#### TASK OBJECTIVE:
Determine how many lines in the records below contain "GitHub", then state that number alone.

Structured diff data

══════════════════════════════

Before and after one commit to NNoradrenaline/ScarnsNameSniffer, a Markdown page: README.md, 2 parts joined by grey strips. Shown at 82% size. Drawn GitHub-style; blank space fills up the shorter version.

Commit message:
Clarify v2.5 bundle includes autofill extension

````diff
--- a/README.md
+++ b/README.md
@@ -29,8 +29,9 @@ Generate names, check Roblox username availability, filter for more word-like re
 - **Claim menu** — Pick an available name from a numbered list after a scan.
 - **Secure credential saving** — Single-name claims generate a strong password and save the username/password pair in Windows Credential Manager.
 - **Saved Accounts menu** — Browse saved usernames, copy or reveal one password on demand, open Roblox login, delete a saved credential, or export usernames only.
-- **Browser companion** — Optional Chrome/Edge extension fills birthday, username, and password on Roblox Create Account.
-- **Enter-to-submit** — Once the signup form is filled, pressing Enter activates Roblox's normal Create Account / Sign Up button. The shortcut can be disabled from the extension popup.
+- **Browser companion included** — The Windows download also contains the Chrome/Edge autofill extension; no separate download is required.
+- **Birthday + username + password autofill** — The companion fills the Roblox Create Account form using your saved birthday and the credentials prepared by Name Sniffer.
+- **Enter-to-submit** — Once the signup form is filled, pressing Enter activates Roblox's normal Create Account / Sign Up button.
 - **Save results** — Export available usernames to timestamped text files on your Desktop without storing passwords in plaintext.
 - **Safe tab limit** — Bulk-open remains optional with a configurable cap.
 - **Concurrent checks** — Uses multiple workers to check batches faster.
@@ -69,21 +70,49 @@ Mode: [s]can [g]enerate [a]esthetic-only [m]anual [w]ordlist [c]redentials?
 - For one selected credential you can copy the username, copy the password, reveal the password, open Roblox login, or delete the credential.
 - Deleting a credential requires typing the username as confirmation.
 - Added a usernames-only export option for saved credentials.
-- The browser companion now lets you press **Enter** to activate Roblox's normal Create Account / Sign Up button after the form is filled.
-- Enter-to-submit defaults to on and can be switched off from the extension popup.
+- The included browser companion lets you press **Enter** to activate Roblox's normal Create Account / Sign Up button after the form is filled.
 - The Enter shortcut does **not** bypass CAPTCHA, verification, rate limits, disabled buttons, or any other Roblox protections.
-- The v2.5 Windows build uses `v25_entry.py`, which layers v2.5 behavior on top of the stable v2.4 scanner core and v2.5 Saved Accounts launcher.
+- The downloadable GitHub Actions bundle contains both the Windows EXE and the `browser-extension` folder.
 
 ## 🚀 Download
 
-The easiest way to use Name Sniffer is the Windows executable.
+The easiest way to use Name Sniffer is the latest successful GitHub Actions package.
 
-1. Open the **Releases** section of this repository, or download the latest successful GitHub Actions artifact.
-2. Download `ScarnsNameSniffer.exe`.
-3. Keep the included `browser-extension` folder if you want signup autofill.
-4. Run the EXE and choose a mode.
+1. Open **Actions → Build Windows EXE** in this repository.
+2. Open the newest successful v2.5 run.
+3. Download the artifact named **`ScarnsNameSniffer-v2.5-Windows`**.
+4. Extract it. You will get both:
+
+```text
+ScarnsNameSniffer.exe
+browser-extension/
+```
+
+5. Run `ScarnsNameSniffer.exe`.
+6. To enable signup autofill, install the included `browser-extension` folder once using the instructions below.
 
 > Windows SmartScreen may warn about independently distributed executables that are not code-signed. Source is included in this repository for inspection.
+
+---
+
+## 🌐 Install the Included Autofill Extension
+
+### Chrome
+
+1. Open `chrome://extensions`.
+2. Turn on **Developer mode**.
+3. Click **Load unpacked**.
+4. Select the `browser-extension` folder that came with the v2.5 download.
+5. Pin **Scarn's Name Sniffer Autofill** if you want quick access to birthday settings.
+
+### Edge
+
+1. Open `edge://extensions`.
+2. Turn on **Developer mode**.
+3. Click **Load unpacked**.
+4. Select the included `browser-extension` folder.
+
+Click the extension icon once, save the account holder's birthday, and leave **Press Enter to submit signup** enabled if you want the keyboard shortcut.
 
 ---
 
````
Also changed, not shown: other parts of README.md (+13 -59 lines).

══════════════════════════════

#### RESULT OF THIS EXERCISE:
4